_The problem_
All of the records below are to be given again word for word, with the pictures removed.

_Task data_

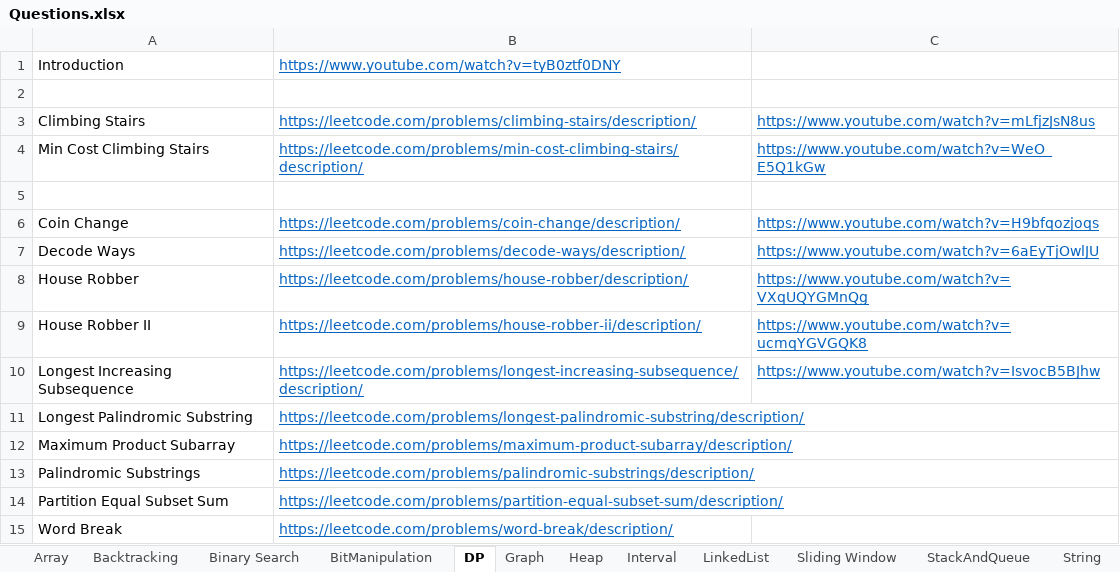
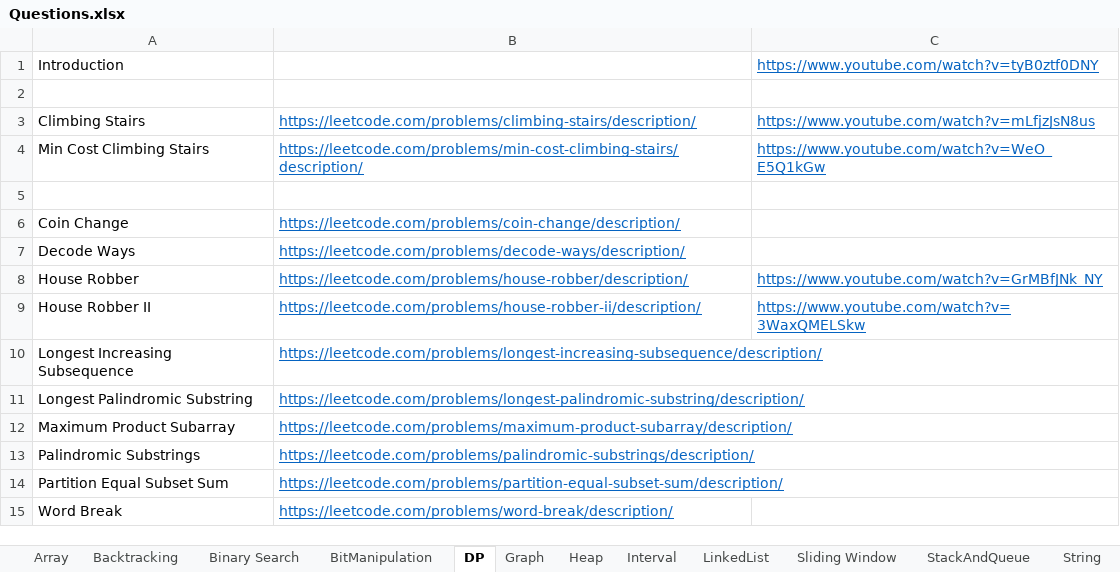
Before and after one commit to hareramcse/Datastructure, an Excel workbook: Questions.xlsx, sheet DP, drawn as a sheet; only a part is shown; values as stored, in another font and other column widths than the file's, no borders; the diff names each change by its address in the sheet, - before the commit and + after, or states it on an @@ line.

```diff
--- a/Questions.xlsx (sheet DP)
+++ b/Questions.xlsx (sheet DP)
-B1: https://www.youtube.com/watch?v=tyB0ztf0DNY
+B1: (empty)
-C1: (empty)
+C1: https://www.youtube.com/watch?v=tyB0ztf0DNY
-C6: https://www.youtube.com/watch?v=H9bfqozjoqs
+C6: (empty)
-C7: https://www.youtube.com/watch?v=6aEyTjOwlJU
+C7: (empty)
-C8: https://www.youtube.com/watch?v=VXqUQYGMnQg
+C8: https://www.youtube.com/watch?v=GrMBfJNk_NY
-C9: https://www.youtube.com/watch?v=ucmqYGVGQK8
+C9: https://www.youtube.com/watch?v=3WaxQMELSkw
-C10: https://www.youtube.com/watch?v=IsvocB5BJhw
+C10: (empty)
```
Also changed, not shown: 12 other files.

_Result of this task_
Before and after one commit to hareramcse/Datastructure, an Excel workbook: Questions.xlsx, sheet DP, drawn as a sheet; only a part is shown; values as stored, in another font and other column widths than the file's, no borders; the diff names each change by its address in the sheet, - before the commit and + after, or states it on an @@ line.

```diff
--- a/Questions.xlsx (sheet DP)
+++ b/Questions.xlsx (sheet DP)
-B1: https://www.youtube.com/watch?v=tyB0ztf0DNY
+B1: (empty)
-C1: (empty)
+C1: https://www.youtube.com/watch?v=tyB0ztf0DNY
-C6: https://www.youtube.com/watch?v=H9bfqozjoqs
+C6: (empty)
-C7: https://www.youtube.com/watch?v=6aEyTjOwlJU
+C7: (empty)
-C8: https://www.youtube.com/watch?v=VXqUQYGMnQg
+C8: https://www.youtube.com/watch?v=GrMBfJNk_NY
-C9: https://www.youtube.com/watch?v=ucmqYGVGQK8
+C9: https://www.youtube.com/watch?v=3WaxQMELSkw
-C10: https://www.youtube.com/watch?v=IsvocB5BJhw
+C10: (empty)
```
Also changed, not shown: 12 other files.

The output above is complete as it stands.